Boris Karloff as Frankenstein’s Monster (Frankenstein ’31)
Lon Chaney Jr. as Frankenstein’s Monster (The Ghost of Frankenstein)
Glenn Strange as Frankenstein’s Monster (House of Frankenstein)
Christopher Lee as Frankenstein’s Monster (The Curse of Frankenstein)
Rory Kinnear as Frankenstein’s Monster (Penny Dreadful)
Elsa Lanchester as The Bride (The Bride of Frankenstein)
Billi Piper as Brona/Lily “The Bride” (Penny Dreadful)
While Dracula and Frankenstein are two of the most obvious characters we’ve had on screen and television since 1931, let’s not forget that Universal’s The Invisible Man in 1933 was the first adaptation of H.G. Wells classic, published in 1897. This science-fiction novel would inspire the James Whale directed picture and would star Claude Rains as Dr. Jack Griffin. As of recent, Johnny Depp has been cast as Dr. Jack Griffin in the “Monsters Universe” of films following June 2017’s The Mummy.

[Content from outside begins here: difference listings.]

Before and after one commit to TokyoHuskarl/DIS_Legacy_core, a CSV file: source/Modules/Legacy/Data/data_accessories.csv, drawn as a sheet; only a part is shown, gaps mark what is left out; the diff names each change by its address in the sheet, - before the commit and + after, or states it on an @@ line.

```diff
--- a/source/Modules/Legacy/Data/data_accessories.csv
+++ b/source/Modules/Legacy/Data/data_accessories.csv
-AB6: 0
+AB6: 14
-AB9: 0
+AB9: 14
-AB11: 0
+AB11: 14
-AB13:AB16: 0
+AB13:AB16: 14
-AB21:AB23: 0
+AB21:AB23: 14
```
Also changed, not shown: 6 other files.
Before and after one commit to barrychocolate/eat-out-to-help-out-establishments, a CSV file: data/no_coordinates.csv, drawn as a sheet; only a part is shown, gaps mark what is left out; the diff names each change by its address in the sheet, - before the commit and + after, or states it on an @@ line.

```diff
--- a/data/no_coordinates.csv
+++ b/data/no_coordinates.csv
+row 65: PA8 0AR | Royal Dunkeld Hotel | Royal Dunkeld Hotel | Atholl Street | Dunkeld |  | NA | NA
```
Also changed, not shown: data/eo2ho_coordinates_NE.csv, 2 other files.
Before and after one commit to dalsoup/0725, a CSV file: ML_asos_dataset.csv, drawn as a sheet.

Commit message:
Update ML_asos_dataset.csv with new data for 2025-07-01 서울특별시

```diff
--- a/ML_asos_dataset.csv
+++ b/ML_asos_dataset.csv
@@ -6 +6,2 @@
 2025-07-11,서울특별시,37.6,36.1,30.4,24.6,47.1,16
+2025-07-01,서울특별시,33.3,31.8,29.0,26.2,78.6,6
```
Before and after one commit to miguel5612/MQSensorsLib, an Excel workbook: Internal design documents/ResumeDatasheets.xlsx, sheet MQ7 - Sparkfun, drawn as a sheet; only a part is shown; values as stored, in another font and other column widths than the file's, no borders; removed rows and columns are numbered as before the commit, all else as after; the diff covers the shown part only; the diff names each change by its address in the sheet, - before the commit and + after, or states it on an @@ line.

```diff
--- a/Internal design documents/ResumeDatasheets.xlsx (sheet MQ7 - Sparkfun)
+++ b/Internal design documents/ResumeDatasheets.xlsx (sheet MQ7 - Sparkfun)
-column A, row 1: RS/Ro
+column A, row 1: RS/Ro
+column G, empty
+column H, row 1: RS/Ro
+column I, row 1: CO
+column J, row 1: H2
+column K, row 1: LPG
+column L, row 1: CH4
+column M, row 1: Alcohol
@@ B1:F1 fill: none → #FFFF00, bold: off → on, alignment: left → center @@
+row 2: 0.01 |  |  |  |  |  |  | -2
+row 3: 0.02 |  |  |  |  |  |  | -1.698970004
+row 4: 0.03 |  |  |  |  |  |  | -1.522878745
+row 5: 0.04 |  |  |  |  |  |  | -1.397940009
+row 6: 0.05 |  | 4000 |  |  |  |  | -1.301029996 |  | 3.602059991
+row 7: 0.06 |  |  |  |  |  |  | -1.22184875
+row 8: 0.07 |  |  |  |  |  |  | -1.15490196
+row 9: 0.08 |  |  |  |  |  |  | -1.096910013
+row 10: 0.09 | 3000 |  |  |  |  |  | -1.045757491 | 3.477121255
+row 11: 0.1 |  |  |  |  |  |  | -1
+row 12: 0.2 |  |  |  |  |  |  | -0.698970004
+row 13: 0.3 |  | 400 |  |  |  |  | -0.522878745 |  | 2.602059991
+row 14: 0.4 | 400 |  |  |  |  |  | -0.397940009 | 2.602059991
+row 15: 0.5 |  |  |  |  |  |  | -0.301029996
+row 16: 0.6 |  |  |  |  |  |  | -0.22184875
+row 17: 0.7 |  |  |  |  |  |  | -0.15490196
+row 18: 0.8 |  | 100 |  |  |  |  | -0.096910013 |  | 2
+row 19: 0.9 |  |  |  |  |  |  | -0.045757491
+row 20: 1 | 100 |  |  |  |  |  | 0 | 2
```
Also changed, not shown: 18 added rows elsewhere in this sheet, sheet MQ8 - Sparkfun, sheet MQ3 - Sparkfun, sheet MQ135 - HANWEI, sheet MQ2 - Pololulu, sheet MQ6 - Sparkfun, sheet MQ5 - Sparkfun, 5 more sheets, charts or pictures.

One could say that it was Mary Shelley’s 1818 gothic novel that started it all; 199 years of monsters and the heroes that would challenge them. Audiences have cherished the novels such as “Frankenstein”, “Dracula”, “The Invisible Man”, and “The Strange Case of Dr. Jekyll and Mr. Hyde” (to name a select few) for countless years. They are continually enjoyed and are easily found at your local book store and Barnes and Noble retailer. But it’s also these works that went on to inspire Carl Laemmle Jr and those at Universal to make such timeless pictures. These films would give us iconic, spooky, and applaud worthy performances by some of the greats.
Universal Monsters such as Dracula and Frankenstein will always have those like Van Helsing and Dr. Frankenstein waiting in the wings to challenge them. And for as long as readers and viewers will connect to the feelings of being an outsider, looking for companionship, acceptance, and so many other great themes – these figures will continually be timeless…
(Steven Biscotti – @reggiemantleIII)